Crimmins thrilled bowling fans by sharing in every conceivable bowling title – team, doubles, singles and all-events in local, state and national competitions. The 1941 season was a particularly rugged test. In a stretch of eight weeks, he won four major tournaments in four states: the Buddy Bomar Classic in Dallas, the Skang Mercurio Singles Tournament in Cleveland, the first National All-Star Tournament in Chicago (on Pearl Harbor Day, Dec. 7, 1941) and the Rose Bowl Singles Classic in California. From 1936 through 1940, he averaged 215 for 45 games to win the Elks National Tourney. In four decades, he was a winner of nearly 100 bowling titles in major tournaments. Crimmins averaged 195 in 40 American Bowling Congress tourneys.
One of the greatest bowlers the game has ever known
“Best cross-alley bowler in the country” – that’s the label John Crimmins carried for a number of years. With over 40 years in the game, a host of titles and a reputation for seriousness while competing, he earned the right to be referred to as “one of the greatest bowlers the game has ever known.”
Crimmins developed a tight hook that covered only six boards as he carried high and thin hits. Consequently, John was bothered less by varying lane conditions than other bowlers. He gave little lift on the ball as he released it to make it break.
Crimmins registered a grand sweep in the Elks National Tourney. From 1936 through 1940 he averaged 215 for 45 games.
The 1941 season was a torrid one for John. In a two-month stretch, he won four major tournaments in four different states. On October 27, he captured the Buddy Bomar Classic in Dallas with an eight game total of 1,737. Thirty-two days later, Crimmins won the Skang Mercurio Singles Tournament in Cleveland with a 217 average.
John won the first National All-Star Tournament in Chicago on December 7, 1941. His victory was overshadowed by the historic events unfolding at Pearl Harbor that day. The following week he traveled to Temple City, California and won top money in the Rose Bowl Singles Classic with a 1,009 total for five games.
Four championships and $4,200 in prize money in eight weeks across strange lane conditions. It has to rate as one of the greatest feats in bowling history.
Crimmins was voted “Bowler of the Year 1942″ by the nation’s bowling writers.

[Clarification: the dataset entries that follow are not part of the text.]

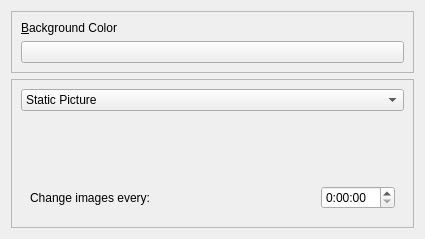
Above: plasma/containments/desktop/config.ui from mgottschlag/kwin-tiling before the change. Below: the same form after it.
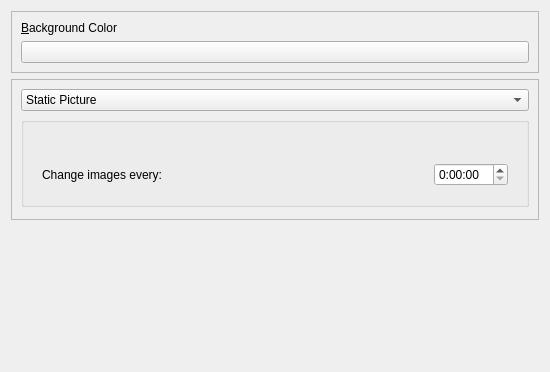
That is the form after the change. The open tabs and pages were chosen to show the change. Custom widgets are drawn as their Qt base class.

Commit message: * better dialog layout * don't leak the dialog * show a preview of the image in the image requester * we have a very nice window icon, why not show it? :) * set a dialog caption; when we will not be in string freeze, we could set a better one

The edit to the form file:
```diff
--- a/plasma/containments/desktop/config.ui
+++ b/plasma/containments/desktop/config.ui
@@ -5,16 +5,10 @@
    <rect>
     <x>0</x>
     <y>0</y>
-    <width>425</width>
-    <height>239</height>
+    <width>550</width>
+    <height>372</height>
    </rect>
   </property>
-  <property name="windowTitle" >
-   <string>Desktop Settings</string>
-  </property>
-  <property name="styleSheet" >
-   <string/>
-  </property>
   <layout class="QVBoxLayout" >
    <item>
     <widget class="QFrame" name="colorFrame" >
@@ -64,8 +58,20 @@
      <property name="frameShadow" >
       <enum>QFrame::Raised</enum>
      </property>
-     <layout class="QGridLayout" >
-      <item row="0" column="0" >
+     <layout class="QVBoxLayout" >
+      <property name="leftMargin" >
+       <number>9</number>
+      </property>
+      <property name="topMargin" >
+       <number>9</number>
+      </property>
+      <property name="rightMargin" >
+       <number>9</number>
+      </property>
+      <property name="bottomMargin" >
+       <number>9</number>
+      </property>
+      <item>
        <widget class="QComboBox" name="pictureComboBox" >
         <item>
          <property name="text" >
@@ -79,7 +85,10 @@
         </item>
        </widget>
       </item>
-      <item row="1" column="0" >
+      <item>
+       <widget class="QGroupBox" name="groupBox" >
+        <layout class="QVBoxLayout" >
+         <item>
        <widget class="QStackedWidget" name="stackedWidget" >
         <property name="minimumSize" >
          <size>
@@ -105,8 +114,8 @@
          </layout>
         </widget>
         <widget class="QWidget" name="page_3" >
-         <layout class="QGridLayout" >
-          <item row="0" column="0" >
+            <layout class="QVBoxLayout" >
+             <item>
            <layout class="QVBoxLayout" >
             <item>
              <widget class="KUrlRequester" name="slideShowRequester" >
@@ -177,12 +186,67 @@
             </item>
            </layout>
           </item>
+             <item>
+              <spacer>
+               <property name="orientation" >
+                <enum>Qt::Vertical</enum>
+               </property>
+               <property name="sizeHint" >
+                <size>
+                 <width>20</width>
+                 <height>0</height>
+                </size>
+               </property>
+              </spacer>
+             </item>
          </layout>
         </widget>
        </widget>
       </item>
-     </layout>
-    </widget>
+         <item>
+          <spacer>
+           <property name="orientation" >
+            <enum>Qt::Vertical</enum>
+           </property>
+           <property name="sizeHint" >
+            <size>
+             <width>20</width>
+             <height>0</height>
+            </size>
+           </property>
+          </spacer>
+         </item>
+        </layout>
+       </widget>
+      </item>
+      <item>
+       <spacer>
+        <property name="orientation" >
+         <enum>Qt::Vertical</enum>
+        </property>
+        <property name="sizeHint" >
+         <size>
+          <width>20</width>
+          <height>0</height>
+         </size>
+        </property>
+       </spacer>
+      </item>
+     </layout>
+    </widget>
+   </item>
+   <item>
+    <spacer>
+     <property name="orientation" >
+      <enum>Qt::Vertical</enum>
+     </property>
+     <property name="sizeHint" >
+      <size>
+       <width>20</width>
+       <height>0</height>
+      </size>
+     </property>
+    </spacer>
    </item>
   </layout>
  </widget>
```
Left out of the diff: 23 changed lines with no effect on the pictures. Lines whose indentation alone changed are shown as unchanged. The commit also changes 1 other file.
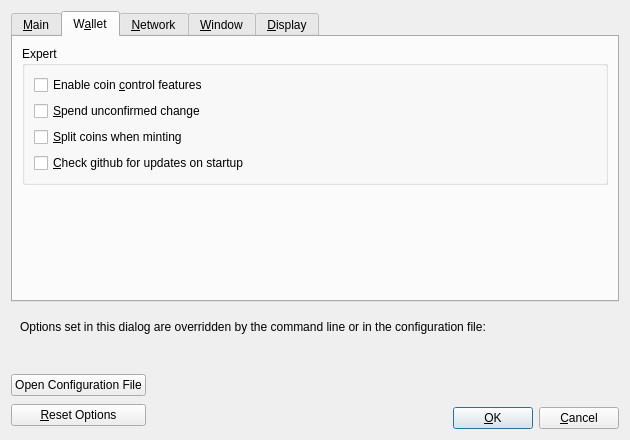
Above: src/qt/forms/optionsdialog.ui from equalishcoin/equalishcoind before the change. Below: the same form after it.
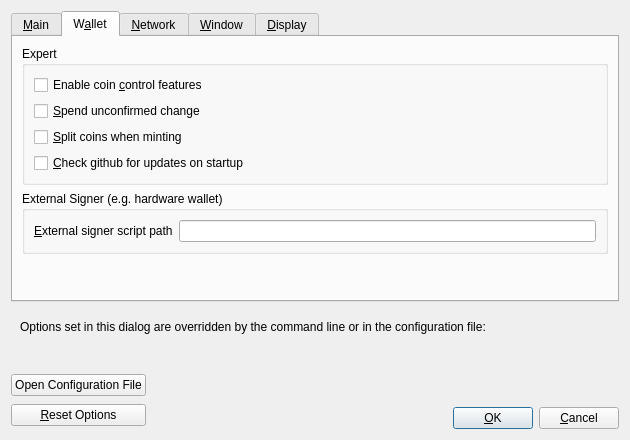
That is the form after the change. The open tabs and pages were chosen to show the change. Custom widgets are drawn as their Qt base class.

Commit message: gui: add external signer path to options dialog

```diff
--- a/src/qt/forms/optionsdialog.ui
+++ b/src/qt/forms/optionsdialog.ui
@@ -199,6 +199,36 @@
          </layout>
         </widget>
        </item>
+       <item>
+        <widget class="QGroupBox" name="groupBoxHww">
+         <property name="title">
+          <string>External Signer (e.g. hardware wallet)</string>
+         </property>
+         <layout class="QVBoxLayout" name="verticalLayoutHww">
+           <item>
+            <layout class="QHBoxLayout" name="horizontalLayoutHww">
+             <item>
+              <widget class="QLabel" name="externalSignerPathLabel">
+               <property name="text">
+                <string>&amp;External signer script path</string>
+               </property>
+               <property name="buddy">
+                <cstring>externalSignerPath</cstring>
+               </property>
+              </widget>
+             </item>
+             <item>
+              <widget class="QLineEdit" name="externalSignerPath">
+                <property name="toolTip">
+                  <string>Full path to a Bitcoin Core compatible script (e.g. C:\Downloads\hwi.exe or /Users/you/Downloads/hwi.py). Beware: malware can steal your coins!</string>
+                </property>
+              </widget>
+             </item>
+            </layout>
+           </item>
+         </layout>
+        </widget>
+       </item>
        <item>
         <spacer name="verticalSpacer_Wallet">
          <property name="orientation">
```
The commit also changes 3 other files.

John shared in every conceivable bowling title – team, doubles, singles and all-events. These championships came in city, state, ABC and world’s match game competition. In 40 American Bowling Congress Tournaments, Crimmins averaged 195.